What is being asked: From the entries, copy each line that includes "unoptheu".

Data for this exercise:
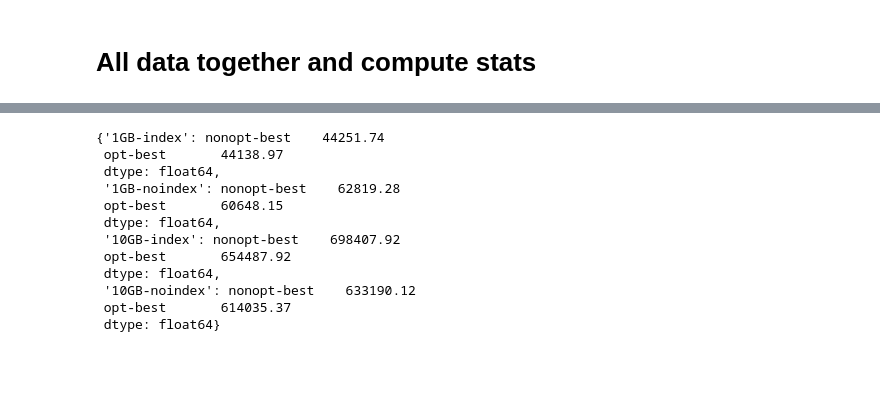
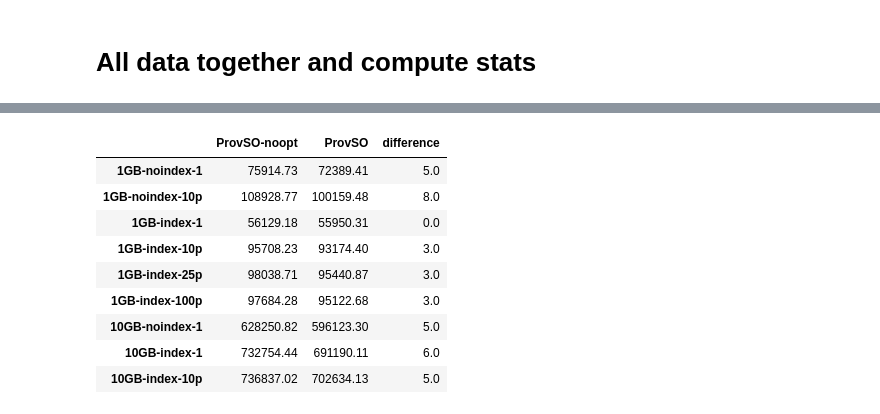
Before and after one commit to lordpretzel/prov_semanticopt_experiment, a Jupyter notebook: plotting.ipynb, the cells around one changed output, grey strips where cells are left out. Cells and saved outputs as stored; diff of their text form; code cells hidden in the pictures; blank space fills up the shorter version.

```diff
--- a/plotting.ipynb
+++ b/plotting.ipynb
@@ -44,6 +48,13 @@ dbsizes = [ '1GB','10GB' ]
 index = [ 'noindex', 'index' ]
 # resultdirs = { x: "results_n1" for x in  ['flatten', 'unopt', 'opt', 'optnoflat'] }
 # resultdirs |= { x: "testopt_results" for x in ['unoptheu', 'optheu'] }
+
+optlabel = 'ProvSO'
+nonoptlabel = 'ProvSO-noopt'
+colors = {
+    optlabel: 'orange',
+    nonoptlabel: 'black'
+}
 
 queries = {
     "01": ["lineitem"],
@@ -279,23 +286,26 @@ def plotquery(q, df, ax, show=False):
 #TODO needs to be fixed
 merged_dfs = {}
 relative_avgs = {}
+relative_dfs = {}
 total_dfs = {}
 for d in dbsizes:
     relative_avgs[d] = {}
     total_dfs[d] = {}
+    relative_dfs[d] = {}
     for i in index:
         relative_avgs[d][i] = {}
         total_dfs[d][i] = {}
+        relative_dfs[d][i] = {}
         for n in resultsizes:
             relative_avgs[d][i][n] = {}
             print(f"db {d} index: {i}: resultsize: {n}")
             ddfs = dfs[d][i][n]
-            merged_df = pd.concat([ ddfs[q] for q in ddfs.keys() if q != '07' ])
-            merged_df['nonopt-best'] = merged_df[['flatten','unopt']].min(axis=1)
-            merged_df['opt-best'] = merged_df[['opt','optnoflat']].min(axis=1)
+            merged_df = pd.concat([ ddfs[q] for q in ddfs.keys() if q not in ['q07']])
+            merged_df[nonoptlabel] = merged_df[['flatten','unopt','unoptheu']].min(axis=1)
+            merged_df[optlabel] = merged_df[['opt','optnoflat','optheu','flatten','unopt','unoptheu']].min(axis=1)
             merged_dfs[d] = merged_df
 
-            total_df = merged_df[['nonopt-best','opt-best']].sum()
+            total_df = merged_df[[nonoptlabel,optlabel]].sum()
             relative = merged_df.copy()
             relative['min'] = relative.min(axis=1)
             for c in merged_df.columns:
@@ -304,7 +314,8 @@ for d in dbsizes:
             total_dfs[d][i][n] = total_df
             relative_avg = relative.mean()
             relative_avgs[d][i][n] = relative_avg
+            relative_dfs[d][i][n] = relative
             #print(total_df)
-            print(relative_avg)
+            print(total_df)
 # %% [output]
 db 1GB index: noindex: resultsize: 1
@@ -352,20 +363,36 @@ need_avgs
 # %%
 need_totals = {}
 need_totals['1GB-index'] = total_dfs['1GB']['index']['1']
 need_totals['1GB-noindex'] = total_dfs['1GB']['noindex']['1']
 need_totals['10GB-index'] =total_dfs['10GB']['index']['1']
 need_totals['10GB-noindex'] =total_dfs['10GB']['noindex']['1']
 need_totals
+
+totals_overview_cols = []
+totals_overview_series = []
+for d in dbsizes:
+    for i in index:
+        for n in resultsizes:
+            df = total_dfs[d][i][n]
+            if df.iloc[0] > 0.0:
+                totals_overview_cols.append(f'{d}-{i}-{n}')
+                totals_overview_series.append(total_dfs[d][i][n])
+
+
+totals_overview_df = pd.concat(totals_overview_series, axis=1)
+totals_overview_df.columns = totals_overview_cols
+totals_overview_df
+totals_transposed_df = totals_overview_df.T
+totals_transposed_df['difference'] = round((totals_transposed_df[nonoptlabel] - totals_transposed_df[optlabel]) / totals_transposed_df[nonoptlabel], 2) * 100
+totals_transposed_df
 # %% [output]
-{'1GB-index': nonopt-best    44251.74
- opt-best       44138.97
- dtype: float64,
- '1GB-noindex': nonopt-best    62819.28
- opt-best       60648.15
- dtype: float64,
- '10GB-index': nonopt-best    698407.92
- opt-best       654487.92
- dtype: float64,
- '10GB-noindex': nonopt-best    633190.12
- opt-best       614035.37
- dtype: float64}
+|  | ProvSO-noopt | ProvSO | difference |
+| 1GB-noindex-1 | 75914.73 | 72389.41 | 5.0 |
+| 1GB-noindex-10p | 108928.77 | 100159.48 | 8.0 |
+| 1GB-index-1 | 56129.18 | 55950.31 | 0.0 |
+| 1GB-index-10p | 95708.23 | 93174.40 | 3.0 |
+| 1GB-index-25p | 98038.71 | 95440.87 | 3.0 |
+| 1GB-index-100p | 97684.28 | 95122.68 | 3.0 |
+| 10GB-noindex-1 | 628250.82 | 596123.30 | 5.0 |
+| 10GB-index-1 | 732754.44 | 691190.11 | 6.0 |
+| 10GB-index-10p | 736837.02 | 702634.13 | 5.0 |
```
Also changed, not shown: parts of 19 cells of this notebook, 5 other files.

Response to this exercise:
 # resultdirs |= { x: "testopt_results" for x in ['unoptheu', 'optheu'] }
+            merged_df[nonoptlabel] = merged_df[['flatten','unopt','unoptheu']].min(axis=1)
+            merged_df[optlabel] = merged_df[['opt','optnoflat','optheu','flatten','unopt','unoptheu']].min(axis=1)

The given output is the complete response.